PS did huberman get the person responsible for getting him that second car yet? that dirty rotten scoundrel forcing a second car on the poor unwitting ceo!

"That department is responsible," Bond said. "I don't want to implicate any individual, but we found out that policies were not followed ... Those found to be responsible will face severe disciplinary action."

"Ron is upset that proper procedures were not followed," she said. "He's troubled. He's embarrassed, and he's angry."

Bond defended Huberman's use of two vehicles, saying he works long hours and it made no sense for a driver to make trips to his home.
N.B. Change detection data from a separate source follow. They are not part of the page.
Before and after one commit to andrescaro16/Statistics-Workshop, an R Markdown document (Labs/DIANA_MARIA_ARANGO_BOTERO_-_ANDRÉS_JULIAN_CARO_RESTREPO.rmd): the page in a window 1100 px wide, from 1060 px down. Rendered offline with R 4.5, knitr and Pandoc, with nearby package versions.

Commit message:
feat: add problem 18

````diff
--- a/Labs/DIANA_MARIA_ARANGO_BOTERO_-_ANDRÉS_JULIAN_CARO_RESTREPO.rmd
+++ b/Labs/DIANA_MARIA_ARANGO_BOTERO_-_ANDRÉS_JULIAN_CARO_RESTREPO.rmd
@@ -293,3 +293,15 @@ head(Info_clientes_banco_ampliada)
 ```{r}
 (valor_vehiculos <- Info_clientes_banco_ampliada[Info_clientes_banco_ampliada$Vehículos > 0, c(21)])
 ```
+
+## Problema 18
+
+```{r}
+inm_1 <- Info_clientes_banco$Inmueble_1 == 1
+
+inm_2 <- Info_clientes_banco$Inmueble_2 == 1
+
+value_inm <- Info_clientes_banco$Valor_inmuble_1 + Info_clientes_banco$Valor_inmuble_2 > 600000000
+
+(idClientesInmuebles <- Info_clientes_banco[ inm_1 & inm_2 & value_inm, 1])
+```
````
"At this time, he is not going to have two cars," Bond said. "He's given up the SUV."

January 18, 2010 at 4:44 AM

By: kugler

cash balance of $1.2 billion

CPS was able to end the fiscal year with a healthy general operating fund cash balance of $1.2 billion, an increase of $143 million over FY2008. (p. 19)

http://cps.edu/About_CPS/Financial_information/Documents/CAFR_June30_09.pdf

Add your own comment (all fields are necessary)

Substance readers:

You must give your first name and last name under "Name" when you post a comment at substancenews.net. We are not operating a blog and do not allow anonymous or pseudonymous comments. Our readers deserve to know who is commenting, just as they deserve to know the source of our news reports and analysis.

Please respect this, and also provide us with an accurate e-mail address.

Thank you,

The Editors of Substance

Your Name

Your Email

What's your comment about?

Your Comment

Please answer this to prove you're not a robot:

4 + 2 =